TMI: Killer of a Solid Second First Impression

Second First ImpressionYour value proposition is clear. Your resume is immaculate; the LinkedIn Profile perfect. Your cover letter could have been written by Shakespeare (well, except for the use of “thou” and “leadeth”).

Based on these points alone, every recruiter in the universe would want to interview you.

So why aren’t you getting any calls?

The problem for most: the “Second First Impression”.

We all know it’s important to make a good first impression. Few, however – despite all the advice to the contrary – have grasped the importance of passing another test: the “Second First Impression”.

As we’ve all heard: Facebook, Twitter – even Instagram and Foursquare and the very blog you created to showcase your talent – are being thoroughly reviewed. What we may not know is: these filters are engaged long before the recruiter contacts you. You will never know you were ever seriously considered; you’ll never receive any feedback.

Just silence.

Sadly only 50% of entry-level talent will make the cut. Not due to those red solo cup pictures. And not because you are human and like to have fun once in a while (who doesn’t? And… you don’t want to work for a company that doesn’t expect you to have fun, right?).

Those that go from “Wow, this candidate looks really good” to “Um, no… Next!” fail due to one problem: TMI.

Most recruiters define TMI as any tweet or post that includes:

  • Any reference to excessive partying or illegal drug use (or the after-effects)
  • A post that portrays you as an immature high school student (including remarks of a sexual nature)
  • Racially-motivated comments (even when directed at your own race)
  • Content that denigrates either gender (and “jk” and “lol” does not make this okay)
  • Excessive swearing (only the hottest celebrities and most successful bloggers can pull that off)
  • Any negative comment about your previous employers
  • Entries that display a lack of passion at work (including the all-too-common and innocent-enough sounding “God, I can’t wait for Friday!”)
  • Public venting just to make yourself feel better
  • Excessive whining, troll statements or diva-like comments
  • Victim statements of any kind

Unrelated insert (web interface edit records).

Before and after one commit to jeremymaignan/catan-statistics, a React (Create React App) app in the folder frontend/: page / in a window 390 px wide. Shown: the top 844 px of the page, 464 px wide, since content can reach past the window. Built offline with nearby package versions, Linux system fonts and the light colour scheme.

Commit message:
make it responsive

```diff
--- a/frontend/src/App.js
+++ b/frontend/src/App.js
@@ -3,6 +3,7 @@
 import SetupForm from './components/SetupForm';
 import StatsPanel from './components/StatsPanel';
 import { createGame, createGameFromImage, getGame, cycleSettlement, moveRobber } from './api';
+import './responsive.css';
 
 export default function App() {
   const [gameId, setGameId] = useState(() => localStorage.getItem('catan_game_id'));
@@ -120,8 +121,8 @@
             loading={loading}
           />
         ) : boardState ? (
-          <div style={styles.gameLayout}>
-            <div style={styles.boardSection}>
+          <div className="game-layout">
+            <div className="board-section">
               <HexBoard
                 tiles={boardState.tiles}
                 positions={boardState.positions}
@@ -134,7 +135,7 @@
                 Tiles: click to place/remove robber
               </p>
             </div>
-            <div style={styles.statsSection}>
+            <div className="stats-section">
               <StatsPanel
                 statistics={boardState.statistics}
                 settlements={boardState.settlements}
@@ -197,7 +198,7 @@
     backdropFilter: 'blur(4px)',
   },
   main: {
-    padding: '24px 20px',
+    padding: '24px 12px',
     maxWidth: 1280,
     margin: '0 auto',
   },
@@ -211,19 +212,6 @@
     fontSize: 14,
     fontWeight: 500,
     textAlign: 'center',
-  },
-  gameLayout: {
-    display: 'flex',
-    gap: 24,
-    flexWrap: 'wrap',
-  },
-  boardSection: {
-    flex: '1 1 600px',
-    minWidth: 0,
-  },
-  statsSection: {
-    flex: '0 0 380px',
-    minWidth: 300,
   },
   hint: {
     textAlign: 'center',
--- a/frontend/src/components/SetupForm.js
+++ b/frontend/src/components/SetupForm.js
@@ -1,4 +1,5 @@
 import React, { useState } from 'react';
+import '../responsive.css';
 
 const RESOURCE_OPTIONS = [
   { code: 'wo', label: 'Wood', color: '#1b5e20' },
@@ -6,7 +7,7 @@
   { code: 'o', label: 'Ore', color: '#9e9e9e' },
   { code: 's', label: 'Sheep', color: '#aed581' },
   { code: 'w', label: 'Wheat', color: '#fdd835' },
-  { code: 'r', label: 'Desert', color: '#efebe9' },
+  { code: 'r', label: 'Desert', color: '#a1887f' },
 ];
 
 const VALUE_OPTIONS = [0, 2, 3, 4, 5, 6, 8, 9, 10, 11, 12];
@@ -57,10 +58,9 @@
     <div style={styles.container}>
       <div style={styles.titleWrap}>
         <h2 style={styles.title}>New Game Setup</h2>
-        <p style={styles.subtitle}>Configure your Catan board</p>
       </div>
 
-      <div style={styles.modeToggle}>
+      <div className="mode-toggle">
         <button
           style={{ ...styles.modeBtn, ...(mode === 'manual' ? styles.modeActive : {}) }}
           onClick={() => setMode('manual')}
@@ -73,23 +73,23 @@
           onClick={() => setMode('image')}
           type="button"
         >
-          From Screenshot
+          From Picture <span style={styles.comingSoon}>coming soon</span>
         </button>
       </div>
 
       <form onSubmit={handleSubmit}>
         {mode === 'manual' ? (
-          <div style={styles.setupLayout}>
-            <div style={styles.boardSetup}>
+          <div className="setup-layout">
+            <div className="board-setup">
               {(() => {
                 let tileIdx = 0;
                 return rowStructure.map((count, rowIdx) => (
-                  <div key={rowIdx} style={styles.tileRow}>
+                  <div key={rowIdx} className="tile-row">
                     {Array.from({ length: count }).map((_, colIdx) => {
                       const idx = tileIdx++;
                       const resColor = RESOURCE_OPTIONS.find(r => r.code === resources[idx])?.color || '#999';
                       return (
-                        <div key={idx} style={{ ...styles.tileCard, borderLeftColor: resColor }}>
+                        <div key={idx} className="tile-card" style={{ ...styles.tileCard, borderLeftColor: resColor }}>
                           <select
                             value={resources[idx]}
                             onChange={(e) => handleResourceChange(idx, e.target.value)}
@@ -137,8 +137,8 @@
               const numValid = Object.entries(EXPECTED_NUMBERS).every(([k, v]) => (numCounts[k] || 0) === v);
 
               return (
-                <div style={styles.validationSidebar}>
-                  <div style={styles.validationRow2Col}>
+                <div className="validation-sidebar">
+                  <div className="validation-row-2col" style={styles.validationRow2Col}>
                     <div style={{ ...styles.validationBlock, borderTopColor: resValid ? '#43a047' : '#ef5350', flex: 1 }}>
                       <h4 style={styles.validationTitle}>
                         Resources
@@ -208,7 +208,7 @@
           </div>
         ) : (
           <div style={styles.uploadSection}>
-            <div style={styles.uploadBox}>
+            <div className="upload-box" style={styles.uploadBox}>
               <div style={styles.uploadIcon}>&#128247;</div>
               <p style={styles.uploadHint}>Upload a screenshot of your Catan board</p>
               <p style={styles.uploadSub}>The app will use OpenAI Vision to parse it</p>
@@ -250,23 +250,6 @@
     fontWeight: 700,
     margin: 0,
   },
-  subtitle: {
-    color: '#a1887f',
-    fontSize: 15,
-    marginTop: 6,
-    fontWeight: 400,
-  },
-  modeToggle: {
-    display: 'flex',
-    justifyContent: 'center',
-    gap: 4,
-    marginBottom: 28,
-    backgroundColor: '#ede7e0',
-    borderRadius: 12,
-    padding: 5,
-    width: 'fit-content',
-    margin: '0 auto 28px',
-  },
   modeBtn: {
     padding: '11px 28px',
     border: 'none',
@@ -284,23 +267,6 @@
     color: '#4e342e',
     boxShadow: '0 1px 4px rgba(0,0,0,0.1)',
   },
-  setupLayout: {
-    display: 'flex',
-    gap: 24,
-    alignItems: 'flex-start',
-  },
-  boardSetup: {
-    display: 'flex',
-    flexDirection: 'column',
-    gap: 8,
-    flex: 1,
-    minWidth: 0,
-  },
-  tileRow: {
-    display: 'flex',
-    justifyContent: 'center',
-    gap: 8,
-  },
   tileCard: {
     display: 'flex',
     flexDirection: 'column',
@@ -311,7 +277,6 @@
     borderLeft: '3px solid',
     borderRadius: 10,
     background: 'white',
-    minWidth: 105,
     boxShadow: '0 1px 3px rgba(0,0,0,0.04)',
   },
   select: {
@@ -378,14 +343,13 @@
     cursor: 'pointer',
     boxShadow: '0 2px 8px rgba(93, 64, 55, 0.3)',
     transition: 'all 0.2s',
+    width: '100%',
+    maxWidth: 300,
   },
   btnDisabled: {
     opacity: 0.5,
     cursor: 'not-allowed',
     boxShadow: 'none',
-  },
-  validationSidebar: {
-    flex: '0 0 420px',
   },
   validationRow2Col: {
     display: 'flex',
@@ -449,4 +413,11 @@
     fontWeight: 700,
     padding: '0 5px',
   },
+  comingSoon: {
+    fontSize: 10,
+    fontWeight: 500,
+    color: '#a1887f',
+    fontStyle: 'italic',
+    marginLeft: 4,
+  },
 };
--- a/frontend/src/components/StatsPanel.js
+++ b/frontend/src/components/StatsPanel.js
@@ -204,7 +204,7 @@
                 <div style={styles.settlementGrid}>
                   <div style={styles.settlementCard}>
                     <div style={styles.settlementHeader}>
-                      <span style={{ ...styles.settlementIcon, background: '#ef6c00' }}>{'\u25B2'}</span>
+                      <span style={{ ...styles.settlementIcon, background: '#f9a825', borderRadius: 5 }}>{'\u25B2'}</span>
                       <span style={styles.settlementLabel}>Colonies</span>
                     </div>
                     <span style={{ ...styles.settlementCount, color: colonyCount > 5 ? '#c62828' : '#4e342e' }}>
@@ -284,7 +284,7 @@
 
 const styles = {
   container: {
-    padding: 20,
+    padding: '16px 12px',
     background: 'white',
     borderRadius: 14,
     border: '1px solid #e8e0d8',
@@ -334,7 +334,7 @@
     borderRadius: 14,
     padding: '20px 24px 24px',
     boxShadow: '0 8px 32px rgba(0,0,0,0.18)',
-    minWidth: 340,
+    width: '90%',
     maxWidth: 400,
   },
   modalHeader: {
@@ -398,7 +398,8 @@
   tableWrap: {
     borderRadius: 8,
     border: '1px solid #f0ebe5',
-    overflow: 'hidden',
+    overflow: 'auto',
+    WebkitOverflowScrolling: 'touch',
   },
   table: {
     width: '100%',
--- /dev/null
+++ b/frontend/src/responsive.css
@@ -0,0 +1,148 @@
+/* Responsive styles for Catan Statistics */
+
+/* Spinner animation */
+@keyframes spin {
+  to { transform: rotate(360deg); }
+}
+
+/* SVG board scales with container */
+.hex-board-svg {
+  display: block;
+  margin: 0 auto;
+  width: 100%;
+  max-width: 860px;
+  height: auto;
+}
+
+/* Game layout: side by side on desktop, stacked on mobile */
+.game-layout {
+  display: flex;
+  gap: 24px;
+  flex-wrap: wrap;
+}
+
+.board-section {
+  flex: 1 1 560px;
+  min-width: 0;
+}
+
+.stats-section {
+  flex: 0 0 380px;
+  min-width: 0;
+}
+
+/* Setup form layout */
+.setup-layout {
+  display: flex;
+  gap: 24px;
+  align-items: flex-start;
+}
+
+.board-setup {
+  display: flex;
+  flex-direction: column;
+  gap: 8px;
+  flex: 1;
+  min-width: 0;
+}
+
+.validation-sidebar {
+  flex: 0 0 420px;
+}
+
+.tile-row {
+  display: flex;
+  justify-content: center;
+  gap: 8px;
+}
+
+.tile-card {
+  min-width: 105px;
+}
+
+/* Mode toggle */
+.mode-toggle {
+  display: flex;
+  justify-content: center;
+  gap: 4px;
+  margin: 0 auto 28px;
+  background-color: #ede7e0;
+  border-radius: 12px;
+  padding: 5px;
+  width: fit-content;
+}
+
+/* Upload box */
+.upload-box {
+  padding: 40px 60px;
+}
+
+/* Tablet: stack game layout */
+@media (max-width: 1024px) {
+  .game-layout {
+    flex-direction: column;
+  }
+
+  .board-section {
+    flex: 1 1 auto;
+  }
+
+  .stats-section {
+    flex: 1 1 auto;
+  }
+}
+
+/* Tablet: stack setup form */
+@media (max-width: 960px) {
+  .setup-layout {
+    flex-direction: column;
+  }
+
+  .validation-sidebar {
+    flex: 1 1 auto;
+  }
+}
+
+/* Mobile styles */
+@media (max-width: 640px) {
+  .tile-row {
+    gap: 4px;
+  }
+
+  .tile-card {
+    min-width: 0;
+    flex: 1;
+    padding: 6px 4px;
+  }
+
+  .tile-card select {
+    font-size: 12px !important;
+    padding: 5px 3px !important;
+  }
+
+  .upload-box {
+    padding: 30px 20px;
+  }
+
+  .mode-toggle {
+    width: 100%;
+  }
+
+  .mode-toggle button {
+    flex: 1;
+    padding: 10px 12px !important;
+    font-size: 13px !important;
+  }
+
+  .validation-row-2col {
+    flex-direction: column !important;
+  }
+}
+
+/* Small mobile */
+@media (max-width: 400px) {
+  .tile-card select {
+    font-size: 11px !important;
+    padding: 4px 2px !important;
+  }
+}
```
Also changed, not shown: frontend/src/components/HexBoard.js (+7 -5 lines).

Depending on the recruiter, you may get away with one or two of these TMI mistakes. In the long run, however, recruiters are ultimately looking for someone who not only meets minimum qualifications but is also a fit for the company culture.

And a party-animal whiner who never chose to grow up and then blames everyone else for their ignorant, insensitive outlook on life is typically NOT a good fit.

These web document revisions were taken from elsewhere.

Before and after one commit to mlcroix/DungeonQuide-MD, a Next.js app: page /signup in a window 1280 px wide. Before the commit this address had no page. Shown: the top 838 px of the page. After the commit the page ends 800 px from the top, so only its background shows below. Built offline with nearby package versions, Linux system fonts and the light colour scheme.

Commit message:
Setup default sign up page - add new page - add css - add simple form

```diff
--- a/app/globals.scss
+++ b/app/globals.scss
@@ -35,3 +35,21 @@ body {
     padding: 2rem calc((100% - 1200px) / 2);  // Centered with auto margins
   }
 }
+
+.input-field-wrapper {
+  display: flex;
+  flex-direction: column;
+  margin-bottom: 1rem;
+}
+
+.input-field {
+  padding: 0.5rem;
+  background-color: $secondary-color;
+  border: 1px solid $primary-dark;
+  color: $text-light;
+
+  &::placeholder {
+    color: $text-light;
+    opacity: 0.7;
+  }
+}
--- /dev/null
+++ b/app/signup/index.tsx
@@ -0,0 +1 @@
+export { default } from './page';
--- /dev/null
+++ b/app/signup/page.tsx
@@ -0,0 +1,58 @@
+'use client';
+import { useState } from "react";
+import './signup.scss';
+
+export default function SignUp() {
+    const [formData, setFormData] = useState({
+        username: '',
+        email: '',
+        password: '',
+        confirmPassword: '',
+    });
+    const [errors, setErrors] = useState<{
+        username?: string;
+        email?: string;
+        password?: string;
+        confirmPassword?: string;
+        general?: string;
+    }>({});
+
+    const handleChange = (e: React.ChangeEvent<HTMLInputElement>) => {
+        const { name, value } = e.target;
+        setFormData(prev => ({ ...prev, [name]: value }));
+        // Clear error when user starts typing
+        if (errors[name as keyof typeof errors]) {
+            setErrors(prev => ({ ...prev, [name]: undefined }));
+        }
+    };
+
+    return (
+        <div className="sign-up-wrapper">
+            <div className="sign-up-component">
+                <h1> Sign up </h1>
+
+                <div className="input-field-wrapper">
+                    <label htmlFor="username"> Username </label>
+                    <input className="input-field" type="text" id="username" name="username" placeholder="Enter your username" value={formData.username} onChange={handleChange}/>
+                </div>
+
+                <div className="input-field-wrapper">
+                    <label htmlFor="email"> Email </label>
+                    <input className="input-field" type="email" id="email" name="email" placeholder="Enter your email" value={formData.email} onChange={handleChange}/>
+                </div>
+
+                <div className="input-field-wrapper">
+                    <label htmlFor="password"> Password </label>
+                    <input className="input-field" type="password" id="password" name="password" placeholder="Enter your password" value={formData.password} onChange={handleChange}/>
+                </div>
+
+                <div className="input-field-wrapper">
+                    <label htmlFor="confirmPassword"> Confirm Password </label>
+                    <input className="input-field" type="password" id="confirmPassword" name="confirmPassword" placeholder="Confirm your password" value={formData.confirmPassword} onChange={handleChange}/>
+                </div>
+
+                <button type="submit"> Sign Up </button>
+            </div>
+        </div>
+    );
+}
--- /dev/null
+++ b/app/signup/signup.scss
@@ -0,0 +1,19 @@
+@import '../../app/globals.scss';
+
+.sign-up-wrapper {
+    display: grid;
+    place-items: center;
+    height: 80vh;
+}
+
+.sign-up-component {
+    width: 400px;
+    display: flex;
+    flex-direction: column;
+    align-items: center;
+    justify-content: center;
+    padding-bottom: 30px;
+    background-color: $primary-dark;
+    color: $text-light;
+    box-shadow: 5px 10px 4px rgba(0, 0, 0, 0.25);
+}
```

(Okay, that’s a harsh example – although I would submit that those entering the workforce leave recruiters with this impression far too often.)

Self-assess your current online brand. Work just as hard on that as you did your resume, LinkedIn profile and cover letter. Then take a look at the culture of the companies where you’ll be submitting an application, and ask yourself:

Would my current online presence create a positive “second first impression”?

 

Spacer_B

Spacer_1

 

Mark BabbittAbout the Author: CEO and Founder of YouTern, Mark Babbitt is a serial mentor who has been quoted in the Wall Street Journal, Mashable, Forbes and Under30CEO.com regarding job search, career development, internships and higher education’s role in preparing emerging talent for the workforce. A keynote speaker and blogger, Mark’s contributions include Huffington Post, Bloomberg News, Switch and Shift, and Under30CEO.

Mark has been honored to be named to GenJuice’s list of “Top 100 Most Desirable Mentors,” HR Examiner’s “Top 25 Trendspotters in HR” and CareerBliss’ “Top 10 Gen Y Career Experts.” Mark is currently working on two new books: “A World Gone Social: How Business Must Adapt to Survive (AMACOM, June 2014) with Ted Coine and “The Ultimate Guide to Internships (And Making Your College Years Matter Again)” (Allworth, September 2014). Contact Mark via email or on Twitter!

 

 

This entry was posted in Career Advice, Personal Brand, social media and tagged , , , . Bookmark the permalink.